*** Opening Data provided ***

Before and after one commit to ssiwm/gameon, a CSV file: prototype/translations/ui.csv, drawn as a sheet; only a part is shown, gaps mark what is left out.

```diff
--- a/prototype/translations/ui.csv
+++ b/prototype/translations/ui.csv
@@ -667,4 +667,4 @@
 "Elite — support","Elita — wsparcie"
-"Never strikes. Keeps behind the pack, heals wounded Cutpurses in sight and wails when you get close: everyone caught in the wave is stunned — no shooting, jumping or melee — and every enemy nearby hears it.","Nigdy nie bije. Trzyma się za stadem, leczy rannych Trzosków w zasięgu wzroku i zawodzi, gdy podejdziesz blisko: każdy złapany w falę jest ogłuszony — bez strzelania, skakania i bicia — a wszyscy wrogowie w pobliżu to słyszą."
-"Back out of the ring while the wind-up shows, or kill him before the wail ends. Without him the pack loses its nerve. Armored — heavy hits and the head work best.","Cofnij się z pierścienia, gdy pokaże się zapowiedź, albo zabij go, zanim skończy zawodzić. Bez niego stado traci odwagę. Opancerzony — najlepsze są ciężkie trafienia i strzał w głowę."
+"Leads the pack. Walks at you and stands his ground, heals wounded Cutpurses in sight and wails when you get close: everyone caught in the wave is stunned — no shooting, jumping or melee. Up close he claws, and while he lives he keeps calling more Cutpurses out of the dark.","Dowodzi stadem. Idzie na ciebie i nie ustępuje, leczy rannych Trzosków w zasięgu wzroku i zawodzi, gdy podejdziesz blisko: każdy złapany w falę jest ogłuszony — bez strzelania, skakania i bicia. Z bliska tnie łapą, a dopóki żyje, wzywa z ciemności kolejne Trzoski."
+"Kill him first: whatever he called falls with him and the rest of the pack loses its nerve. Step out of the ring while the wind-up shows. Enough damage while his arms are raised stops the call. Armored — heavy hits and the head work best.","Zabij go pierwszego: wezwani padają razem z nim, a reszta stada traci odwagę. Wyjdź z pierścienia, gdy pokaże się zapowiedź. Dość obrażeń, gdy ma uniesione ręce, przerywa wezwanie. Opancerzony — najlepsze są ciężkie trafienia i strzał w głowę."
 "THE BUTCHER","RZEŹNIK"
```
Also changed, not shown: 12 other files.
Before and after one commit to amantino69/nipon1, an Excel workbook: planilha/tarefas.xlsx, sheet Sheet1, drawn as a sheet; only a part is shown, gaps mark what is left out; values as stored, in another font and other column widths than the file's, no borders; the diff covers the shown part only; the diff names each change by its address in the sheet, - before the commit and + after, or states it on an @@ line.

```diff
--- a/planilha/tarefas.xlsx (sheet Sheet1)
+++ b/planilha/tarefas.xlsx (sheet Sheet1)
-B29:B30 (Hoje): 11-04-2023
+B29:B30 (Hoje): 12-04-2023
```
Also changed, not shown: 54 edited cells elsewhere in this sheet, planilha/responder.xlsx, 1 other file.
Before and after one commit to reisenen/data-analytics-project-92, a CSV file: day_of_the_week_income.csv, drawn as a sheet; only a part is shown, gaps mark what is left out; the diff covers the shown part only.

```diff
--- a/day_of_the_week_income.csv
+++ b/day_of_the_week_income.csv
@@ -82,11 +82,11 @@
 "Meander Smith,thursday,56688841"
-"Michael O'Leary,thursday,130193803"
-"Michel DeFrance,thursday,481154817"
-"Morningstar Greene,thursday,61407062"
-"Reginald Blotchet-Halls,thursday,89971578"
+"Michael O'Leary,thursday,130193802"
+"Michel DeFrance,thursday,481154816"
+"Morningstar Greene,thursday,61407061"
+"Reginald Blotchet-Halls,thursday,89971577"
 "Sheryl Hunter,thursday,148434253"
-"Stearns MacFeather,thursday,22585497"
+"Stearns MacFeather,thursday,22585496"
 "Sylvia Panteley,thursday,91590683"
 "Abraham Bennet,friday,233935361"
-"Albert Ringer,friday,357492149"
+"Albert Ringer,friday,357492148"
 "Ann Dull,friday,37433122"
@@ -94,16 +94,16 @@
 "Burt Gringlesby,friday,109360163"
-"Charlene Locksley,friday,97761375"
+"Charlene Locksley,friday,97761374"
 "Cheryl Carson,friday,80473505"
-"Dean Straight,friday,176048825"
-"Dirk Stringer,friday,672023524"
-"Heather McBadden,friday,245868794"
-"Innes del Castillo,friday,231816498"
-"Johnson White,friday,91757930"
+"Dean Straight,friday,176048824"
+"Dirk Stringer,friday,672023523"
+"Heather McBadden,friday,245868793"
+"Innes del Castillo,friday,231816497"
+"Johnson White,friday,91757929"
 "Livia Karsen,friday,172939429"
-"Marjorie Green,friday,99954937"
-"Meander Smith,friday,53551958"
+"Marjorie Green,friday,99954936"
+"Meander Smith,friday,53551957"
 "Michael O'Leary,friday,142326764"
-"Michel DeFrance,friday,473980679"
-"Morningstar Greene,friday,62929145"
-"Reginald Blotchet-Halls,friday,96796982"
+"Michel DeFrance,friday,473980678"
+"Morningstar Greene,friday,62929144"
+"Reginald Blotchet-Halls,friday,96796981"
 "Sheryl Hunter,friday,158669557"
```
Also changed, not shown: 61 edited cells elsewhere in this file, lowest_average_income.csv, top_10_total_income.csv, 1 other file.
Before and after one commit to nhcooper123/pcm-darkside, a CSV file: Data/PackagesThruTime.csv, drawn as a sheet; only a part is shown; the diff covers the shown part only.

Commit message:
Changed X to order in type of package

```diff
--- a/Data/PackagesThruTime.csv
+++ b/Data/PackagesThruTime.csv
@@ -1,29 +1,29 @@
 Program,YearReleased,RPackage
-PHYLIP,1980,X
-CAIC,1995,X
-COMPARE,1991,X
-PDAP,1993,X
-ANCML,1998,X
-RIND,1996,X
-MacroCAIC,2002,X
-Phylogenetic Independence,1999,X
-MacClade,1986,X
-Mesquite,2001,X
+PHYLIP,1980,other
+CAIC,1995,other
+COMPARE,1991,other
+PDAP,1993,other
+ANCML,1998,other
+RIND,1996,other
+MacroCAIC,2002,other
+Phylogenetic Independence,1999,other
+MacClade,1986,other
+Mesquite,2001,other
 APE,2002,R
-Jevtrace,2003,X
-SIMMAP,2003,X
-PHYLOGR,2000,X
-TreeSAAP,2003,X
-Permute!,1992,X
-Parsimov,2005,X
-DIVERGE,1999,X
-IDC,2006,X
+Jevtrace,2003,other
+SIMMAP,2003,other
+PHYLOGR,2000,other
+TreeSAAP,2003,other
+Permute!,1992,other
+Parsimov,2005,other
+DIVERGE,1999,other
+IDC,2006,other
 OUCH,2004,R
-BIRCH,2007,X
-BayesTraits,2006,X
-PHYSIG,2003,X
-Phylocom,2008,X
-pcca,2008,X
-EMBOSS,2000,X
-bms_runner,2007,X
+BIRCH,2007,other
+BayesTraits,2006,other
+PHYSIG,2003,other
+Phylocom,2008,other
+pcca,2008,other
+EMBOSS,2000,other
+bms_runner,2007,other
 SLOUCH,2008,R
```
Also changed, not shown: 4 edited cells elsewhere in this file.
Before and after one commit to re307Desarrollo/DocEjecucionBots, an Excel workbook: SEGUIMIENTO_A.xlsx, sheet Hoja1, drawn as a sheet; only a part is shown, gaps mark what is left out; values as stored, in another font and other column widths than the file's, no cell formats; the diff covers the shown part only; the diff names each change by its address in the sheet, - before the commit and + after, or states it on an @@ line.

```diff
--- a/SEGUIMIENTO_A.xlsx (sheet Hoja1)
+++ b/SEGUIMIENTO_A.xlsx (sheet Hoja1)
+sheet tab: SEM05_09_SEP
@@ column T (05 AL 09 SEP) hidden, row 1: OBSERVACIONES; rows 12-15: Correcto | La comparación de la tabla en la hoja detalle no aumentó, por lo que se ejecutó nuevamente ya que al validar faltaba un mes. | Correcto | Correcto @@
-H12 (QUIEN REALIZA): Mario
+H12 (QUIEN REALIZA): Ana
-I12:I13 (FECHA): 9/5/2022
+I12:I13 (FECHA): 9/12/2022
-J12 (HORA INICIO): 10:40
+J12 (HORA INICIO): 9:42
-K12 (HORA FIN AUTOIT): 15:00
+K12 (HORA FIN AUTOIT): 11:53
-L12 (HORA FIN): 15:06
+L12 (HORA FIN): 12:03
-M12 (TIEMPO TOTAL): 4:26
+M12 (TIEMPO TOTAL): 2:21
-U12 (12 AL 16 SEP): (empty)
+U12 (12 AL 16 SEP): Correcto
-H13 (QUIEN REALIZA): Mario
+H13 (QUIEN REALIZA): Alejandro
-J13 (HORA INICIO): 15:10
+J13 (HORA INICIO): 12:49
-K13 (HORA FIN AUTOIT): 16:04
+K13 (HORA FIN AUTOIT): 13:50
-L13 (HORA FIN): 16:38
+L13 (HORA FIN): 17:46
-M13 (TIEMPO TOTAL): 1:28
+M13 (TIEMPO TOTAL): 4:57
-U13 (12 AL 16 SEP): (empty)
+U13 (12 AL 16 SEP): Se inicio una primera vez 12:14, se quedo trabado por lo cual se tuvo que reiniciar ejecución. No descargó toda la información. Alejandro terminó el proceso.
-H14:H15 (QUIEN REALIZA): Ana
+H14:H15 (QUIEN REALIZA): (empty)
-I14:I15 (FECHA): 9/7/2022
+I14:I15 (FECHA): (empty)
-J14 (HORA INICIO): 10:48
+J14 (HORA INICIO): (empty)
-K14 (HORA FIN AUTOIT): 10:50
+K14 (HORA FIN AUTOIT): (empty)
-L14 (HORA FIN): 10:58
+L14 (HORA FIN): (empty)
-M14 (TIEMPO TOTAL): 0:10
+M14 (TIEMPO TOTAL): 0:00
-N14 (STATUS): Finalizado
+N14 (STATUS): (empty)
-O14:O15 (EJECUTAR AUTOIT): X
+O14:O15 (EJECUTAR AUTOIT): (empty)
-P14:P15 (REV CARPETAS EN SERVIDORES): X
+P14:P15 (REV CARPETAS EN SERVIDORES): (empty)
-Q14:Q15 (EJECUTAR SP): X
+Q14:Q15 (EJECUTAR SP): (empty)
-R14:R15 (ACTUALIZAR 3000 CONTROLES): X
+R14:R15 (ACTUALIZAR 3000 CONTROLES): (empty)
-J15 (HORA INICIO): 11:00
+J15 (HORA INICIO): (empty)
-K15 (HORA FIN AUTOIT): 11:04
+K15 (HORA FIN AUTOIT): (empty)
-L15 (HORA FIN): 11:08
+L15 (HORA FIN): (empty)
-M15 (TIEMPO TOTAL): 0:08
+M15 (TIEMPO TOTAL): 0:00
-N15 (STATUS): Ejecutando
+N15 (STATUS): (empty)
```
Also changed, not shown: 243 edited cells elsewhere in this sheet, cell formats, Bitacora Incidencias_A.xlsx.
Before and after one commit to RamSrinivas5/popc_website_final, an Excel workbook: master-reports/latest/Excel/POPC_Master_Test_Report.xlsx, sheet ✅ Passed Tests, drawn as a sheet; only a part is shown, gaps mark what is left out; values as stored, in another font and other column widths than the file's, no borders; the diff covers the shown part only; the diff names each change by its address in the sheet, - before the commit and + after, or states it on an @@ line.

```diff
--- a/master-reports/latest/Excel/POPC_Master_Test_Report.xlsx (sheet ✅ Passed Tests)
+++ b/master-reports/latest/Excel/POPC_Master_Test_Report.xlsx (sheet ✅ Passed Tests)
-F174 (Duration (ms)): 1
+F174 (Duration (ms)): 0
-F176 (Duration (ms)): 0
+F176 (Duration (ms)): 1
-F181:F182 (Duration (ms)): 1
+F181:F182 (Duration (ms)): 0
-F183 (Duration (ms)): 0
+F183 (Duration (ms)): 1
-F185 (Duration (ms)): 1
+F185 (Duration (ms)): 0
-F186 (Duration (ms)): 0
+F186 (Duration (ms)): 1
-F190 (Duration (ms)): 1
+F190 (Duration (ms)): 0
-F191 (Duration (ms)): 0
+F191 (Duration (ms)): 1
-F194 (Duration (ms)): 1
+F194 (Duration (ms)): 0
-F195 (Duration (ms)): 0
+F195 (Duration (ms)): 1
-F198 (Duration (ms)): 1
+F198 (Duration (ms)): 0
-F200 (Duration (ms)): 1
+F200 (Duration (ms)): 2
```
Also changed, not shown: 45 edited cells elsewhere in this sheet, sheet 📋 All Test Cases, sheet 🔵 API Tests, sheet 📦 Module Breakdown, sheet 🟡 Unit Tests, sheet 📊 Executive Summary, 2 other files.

*** Closing Data provided ***

**Assignment:**
Within the data above, tally every line that has "AUTOIT" in it. Answer with the number only.

**Task output:**
10